Keep the pictures out of the copy and print all the entries below exactly.

BEGIN Task material

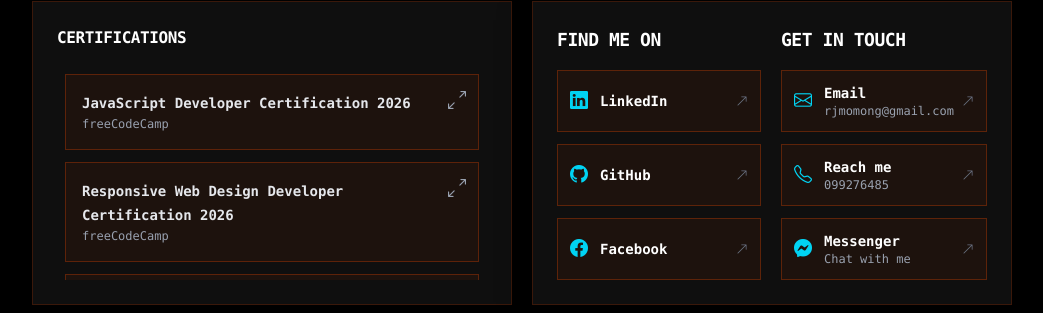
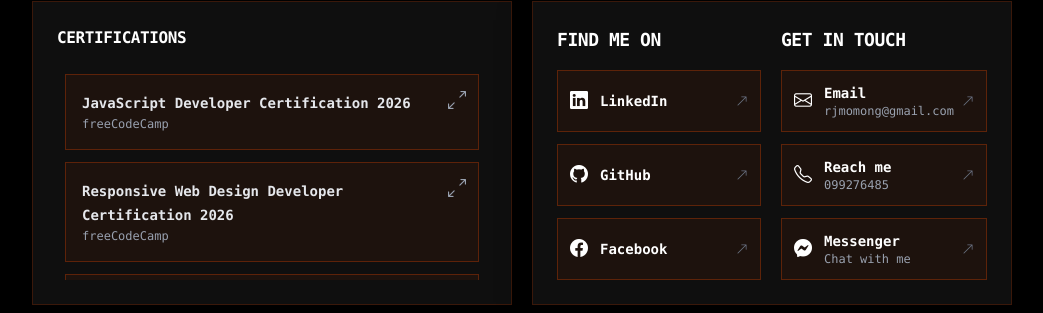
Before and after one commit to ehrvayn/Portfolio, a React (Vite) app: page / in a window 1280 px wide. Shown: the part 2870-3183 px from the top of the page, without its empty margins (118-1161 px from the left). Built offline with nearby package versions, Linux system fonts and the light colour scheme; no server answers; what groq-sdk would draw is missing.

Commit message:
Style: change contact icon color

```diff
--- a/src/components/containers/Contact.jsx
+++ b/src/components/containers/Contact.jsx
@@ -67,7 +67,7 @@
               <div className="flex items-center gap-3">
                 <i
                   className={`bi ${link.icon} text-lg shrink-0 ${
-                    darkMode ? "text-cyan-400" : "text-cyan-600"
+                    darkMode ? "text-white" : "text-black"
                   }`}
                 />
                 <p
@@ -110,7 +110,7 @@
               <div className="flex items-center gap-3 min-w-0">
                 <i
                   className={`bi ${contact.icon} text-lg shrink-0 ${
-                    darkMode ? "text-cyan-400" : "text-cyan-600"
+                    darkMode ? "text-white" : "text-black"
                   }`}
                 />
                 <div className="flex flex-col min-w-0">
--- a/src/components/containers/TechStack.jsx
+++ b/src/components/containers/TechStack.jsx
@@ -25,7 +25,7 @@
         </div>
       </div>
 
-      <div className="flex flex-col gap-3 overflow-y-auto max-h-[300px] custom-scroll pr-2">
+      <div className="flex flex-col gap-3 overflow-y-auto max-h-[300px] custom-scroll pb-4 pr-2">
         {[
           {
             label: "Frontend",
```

END Task material

* [Reply to the task]:
Before and after one commit to ehrvayn/Portfolio, a React (Vite) app: page / in a window 1280 px wide. Shown: the part 2870-3183 px from the top of the page, without its empty margins (118-1161 px from the left). Built offline with nearby package versions, Linux system fonts and the light colour scheme; no server answers; what groq-sdk would draw is missing.

Commit message:
Style: change contact icon color

```diff
--- a/src/components/containers/Contact.jsx
+++ b/src/components/containers/Contact.jsx
@@ -67,7 +67,7 @@
               <div className="flex items-center gap-3">
                 <i
                   className={`bi ${link.icon} text-lg shrink-0 ${
-                    darkMode ? "text-cyan-400" : "text-cyan-600"
+                    darkMode ? "text-white" : "text-black"
                   }`}
                 />
                 <p
@@ -110,7 +110,7 @@
               <div className="flex items-center gap-3 min-w-0">
                 <i
                   className={`bi ${contact.icon} text-lg shrink-0 ${
-                    darkMode ? "text-cyan-400" : "text-cyan-600"
+                    darkMode ? "text-white" : "text-black"
                   }`}
                 />
                 <div className="flex flex-col min-w-0">
--- a/src/components/containers/TechStack.jsx
+++ b/src/components/containers/TechStack.jsx
@@ -25,7 +25,7 @@
         </div>
       </div>
 
-      <div className="flex flex-col gap-3 overflow-y-auto max-h-[300px] custom-scroll pr-2">
+      <div className="flex flex-col gap-3 overflow-y-auto max-h-[300px] custom-scroll pb-4 pr-2">
         {[
           {
             label: "Frontend",
```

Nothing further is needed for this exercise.